  • To create even air flow while baking for gorgeous macaron feet, I suggest transferring your silicon mat to the back side of your baking tray. (flip a baking tray over and slide the mat onto the back side) This way there are no rims around your mat to restrict airflow.
  • Another good tip for achieving macaron feet is to start your bake on two trays. Slide another baking tray under the current baking tray with the piped macarons. This will help in the initial 4 minutes of baking to avoid any cracked shells.
  • Bake for 4 minutes (using a timer) and then remove the bottom tray and rotate the tray with macarons by one turn. (I HIGHLY suggest getting a nice pair of baking gloves to use on the first turn when removing that 2nd tray to avoid any burns, it takes a bit of finesse to remove the bottom tray without removing the top tray and not hitting your arm on the oven or oven door - I learned this the hard way)
  • All bakers are not alike and each have their own methods. I rotate my tray 4 times during baking to ensure an even bake and to avoid any lopsided macarons. My baking tray will get a full 360 degree turn in the oven during the 20 minute bake. My turns happen at 4 minutes (remove secondary tray as above), 6 minutes, 5 minutes, and last turn 5 minutes.
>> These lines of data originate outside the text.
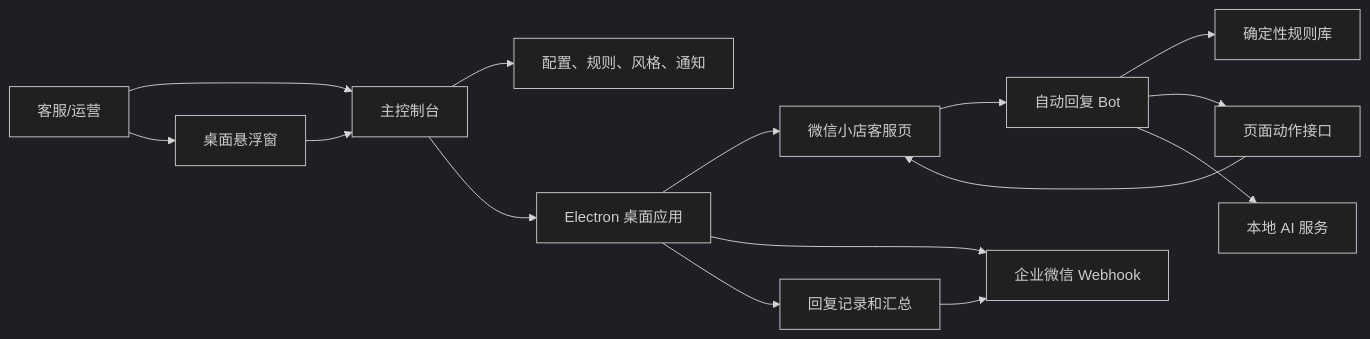
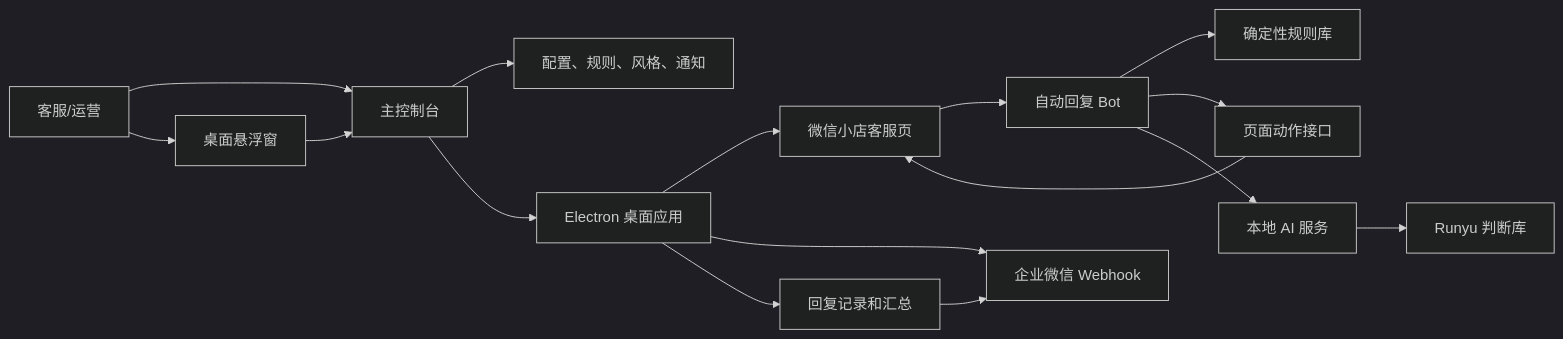
Before and after one commit to JahanHe/wechat-autoreply: the first of 2 diagrams in README.md, drawn with Mermaid (dark theme). The commit also changed other lines of this file and 34 other files, not shown here.

````diff
--- a/README.md
+++ b/README.md
@@ -42,17 +42,18 @@
 ```mermaid
 flowchart LR
   Operator["客服/运营"] --> Console["主控制台"]
   Operator --> Float["桌面悬浮窗"]
   Console --> Config["配置、规则、风格、通知"]
   Float --> Console
   Console --> App["Electron 桌面应用"]
   App --> Page["微信小店客服页"]
   Page --> Bot["自动回复 Bot"]
   Bot --> Rules["确定性规则库"]
   Bot --> Actions["页面动作接口"]
   Bot --> AI["本地 AI 服务"]
+  AI --> Judgments["Runyu 判断库"]
   Actions --> Page
   App --> Hook["企业微信 Webhook"]
   App --> Records["回复记录和汇总"]
   Records --> Hook
 ```
````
  • A few additional things to consider… each baker is different, and each oven is different. Macarons are one of the most finicky confections to try and bake. You may need multiple attempts to get nice shells. You may need to adjust your oven temperature depending on color of macaron (I lower by 5 degrees on white macarons). What works for one baker may not work for another. If you are interested in baking macarons long term keep a journal of your first bakes and make little tweaks each time to try and course correct.
  • You will know the macarons are done baking when you touch them and they don’t jiggle on the mat or are soft on the top, if they feel jiggly or soft, keep baking until they don’t.


  • Remove the tray from the oven and let cool, bake 2nd tray the same as above.
  • Let cool for minimum of 30 minutes before removing from mat or parchment.
  • The cooling process helps them create a shiny, smooth and sturdy back.
  • If your macarons stick to the back that means they were underbaked and you should consider increasing your temperature next time by 5 degrees or adjusting your bake time by an extra minute.
  • Your macarons should have a smooth top, smooth bottom and nice feet.
  • Macarons should be completely cooled prior to filling.

I am happy to assist with any troubleshooting questions just send me a direct message on Instagram @unamourpatisserie or email: